Evolution of the mobile phone
Who are the drivers of progress? Individuals who, through observation, questioning the status quo, and thinking outside the box, come up with discoveries and solutions that shift the world's paradigm. We have interviewed one of them – Martin Cooper, the inventor of the cell phone.
Credit Suisse: Martin Cooper, you invented the cellular phone. Do you remember the very first phone call you made on it?
Martin Cooper: That was April 3, 1973. I stood on Sixth Avenue in New York holding the Motorola cellular phone, which weighed nearly a kilo at that time, dialed a number, and the call went through. The call went via a mobile radio station to a landline in a skyscraper in New York. Nobody pays attention to anybody else in New York, but people were standing and gawking at us because they had never seen anybody on the street with a telephone before.
Who did you call?
Joel Engel, the head of the research department at AT&T, my rival. I said: "Hi Joel, it's Marty, Marty Cooper. I'm calling you from a cellular phone, on a real cellular phone, a personal, handheld, portable cellular phone." There was silence on the other end of the line. I think he was gritting his teeth. But we finished the phone call, and he was polite. To this day, Joel does not remember the phone call.
What was your eureka moment when you came up with the idea for a cellular phone?
I don't believe in the concept of the eureka moment.

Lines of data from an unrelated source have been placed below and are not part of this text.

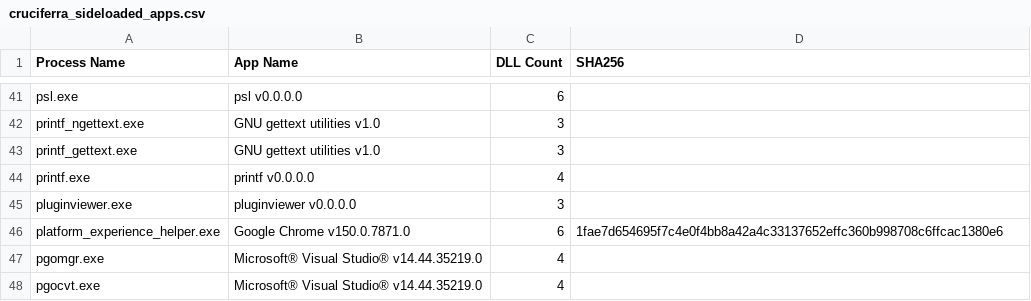
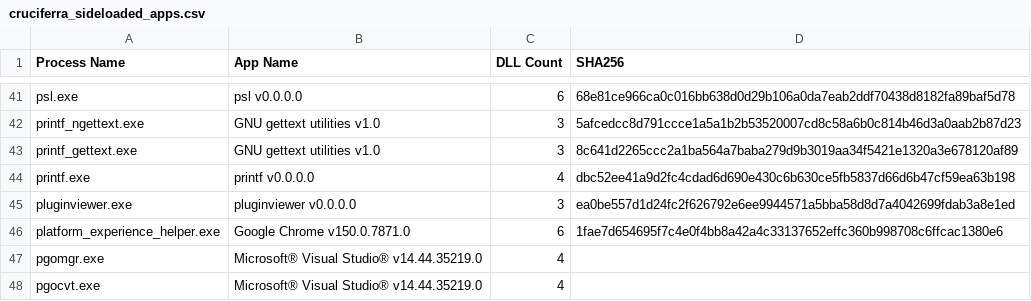
Before and after one commit to esThreatIntelligence/iocs, a CSV file: Cruciferra/cruciferra_sideloaded_apps.csv, drawn as a sheet; only a part is shown, gaps mark what is left out; the diff covers the shown part only; the diff names each change by its address in the sheet, - before the commit and + after, or states it on an @@ line.

```diff
--- a/Cruciferra/cruciferra_sideloaded_apps.csv
+++ b/Cruciferra/cruciferra_sideloaded_apps.csv
-D41 (SHA256): (empty)
+D41 (SHA256): 68e81ce966ca0c016bb638d0d29b106a0da7eab2ddf70438d8182fa89baf5d78
-D42 (SHA256): (empty)
+D42 (SHA256): 5afcedcc8d791ccce1a5a1b2b53520007cd8c58a6b0c814b46d3a0aab2b87d23
-D43 (SHA256): (empty)
+D43 (SHA256): 8c641d2265ccc2a1ba564a7baba279d9b3019aa34f5421e1320a3e678120af89
-D44 (SHA256): (empty)
+D44 (SHA256): dbc52ee41a9d2fc4cdad6d690e430c6b630ce5fb5837d66d6b47cf59ea63b198
-D45 (SHA256): (empty)
+D45 (SHA256): ea0be557d1d24fc2f626792e6ee9944571a5bba58d8d7a4042699fdab3a8e1ed
```
Also changed, not shown: 1 added row and 44 edited cells elsewhere in this file.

Innovation is the result of processes that slowly take form through observations. I was running the mobile radio business at Motorola, and especially the police and airport personnel were using the two-way radios at the time. That's when I observed that once people were connected, they could not give that up, and I realized how important personal connection is. Our competitors from the AT&T Bell Laboratories were also working on cellular telephones at that time, and in 1969 they announced a new car phone. I knew right away – Bell was wrong.

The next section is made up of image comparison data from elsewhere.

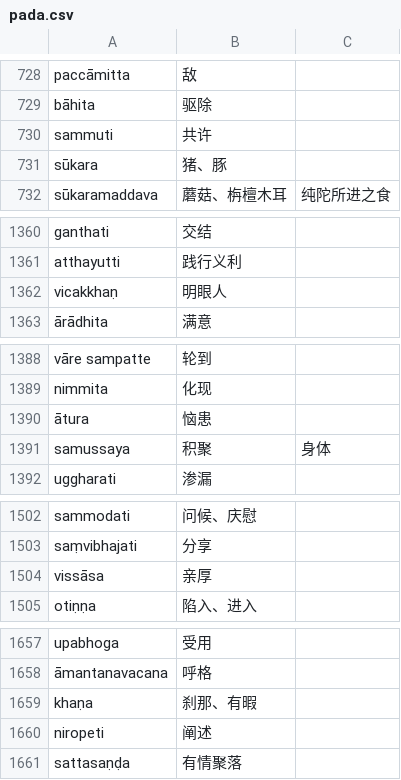
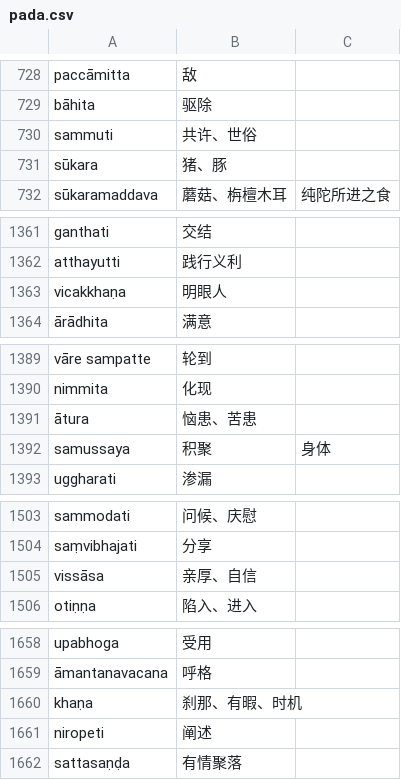
Before and after one commit to jhintr/nirutti, a CSV file: pada.csv, drawn as a sheet; only a part is shown, gaps mark what is left out; the diff covers the shown part only.

```diff
--- a/pada.csv
+++ b/pada.csv
@@ -729,3 +729,3 @@ paccāmitta,敌,
 bāhita,驱除,
-sammuti,共许,
+sammuti,共许、世俗,
 sūkara,猪、豚,
@@ -1361,3 +1362,3 @@ ganthati,交结,
 atthayutti,践行义利,
-vicakkhaṇ,明眼人,
+vicakkhaṇa,明眼人,
 ārādhita,满意,
@@ -1389,3 +1390,3 @@ vāre sampatte,轮到,
 nimmita,化现,
-ātura,恼患,
+ātura,恼患、苦患,
 samussaya,积聚,身体
@@ -1503,3 +1504,3 @@ sammodati,问候、庆慰,
 saṃvibhajati,分享,
-vissāsa,亲厚,
+vissāsa,亲厚、自信,
 otiṇṇa,陷入、进入,
@@ -1658,3 +1659,3 @@ upabhoga,受用,
 āmantanavacana,呼格,
-khaṇa,刹那、有暇,
+khaṇa,刹那、有暇、时机,
 niropeti,阐述,
```
Also changed, not shown: 18 added rows and 1 edited cell elsewhere in this file.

In what way?
Because for a hundred years, we had been trapped in our homes and our offices by wires. The future was handheld phones.
In the meantime, the cellular phone became the smartphone, and more than two-thirds of the 7.6 billion people in the world have a mobile device of some kind.

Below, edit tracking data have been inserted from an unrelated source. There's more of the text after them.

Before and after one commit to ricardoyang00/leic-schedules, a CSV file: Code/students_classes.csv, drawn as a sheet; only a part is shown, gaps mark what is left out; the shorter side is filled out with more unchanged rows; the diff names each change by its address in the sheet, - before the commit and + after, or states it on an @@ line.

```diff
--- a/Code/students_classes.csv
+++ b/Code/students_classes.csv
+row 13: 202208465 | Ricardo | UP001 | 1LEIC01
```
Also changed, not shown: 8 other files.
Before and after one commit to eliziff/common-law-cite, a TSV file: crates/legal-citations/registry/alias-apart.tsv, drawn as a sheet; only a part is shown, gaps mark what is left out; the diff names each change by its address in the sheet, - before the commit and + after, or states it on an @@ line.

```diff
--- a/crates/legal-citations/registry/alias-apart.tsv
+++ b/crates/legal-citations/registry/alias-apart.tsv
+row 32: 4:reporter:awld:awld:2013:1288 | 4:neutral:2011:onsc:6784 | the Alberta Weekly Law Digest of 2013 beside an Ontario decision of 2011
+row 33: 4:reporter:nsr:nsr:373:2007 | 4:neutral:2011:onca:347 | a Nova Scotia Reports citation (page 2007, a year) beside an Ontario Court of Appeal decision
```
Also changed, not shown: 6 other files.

The invention has had the greatest impact not in the West, but rather in the poorest countries in the world. The United Nations did a study and, more than one billion people moved out of severe poverty over a 25-year period. And the biggest influence was the cell phone. Because they were now economically networked. But the cell phone has also substantially contributed to education and medical care. So these are the things that make my invention actually important.
Today in New York there are more phones than inhabitants
How many hours a day do you use a smartphone?
Less than an hour. I really only need the device to be reachable in emergencies. And when I'm having an argument over dinner it's easy to use the phone to settle things and prove that I'm right.
How satisfied are you with the ongoing technical development of your invention?
Honestly? I'm frustrated. Cell phones today are not optimal. Just think how impractical it is to put this plastic part up against your ear so that you can communicate. It's high time for the next innovation. The next invention is a phone that is there to be your servant, not the other way around. And it should make your life better. In the future, the phone will be replaced by a computer implant behind your ear.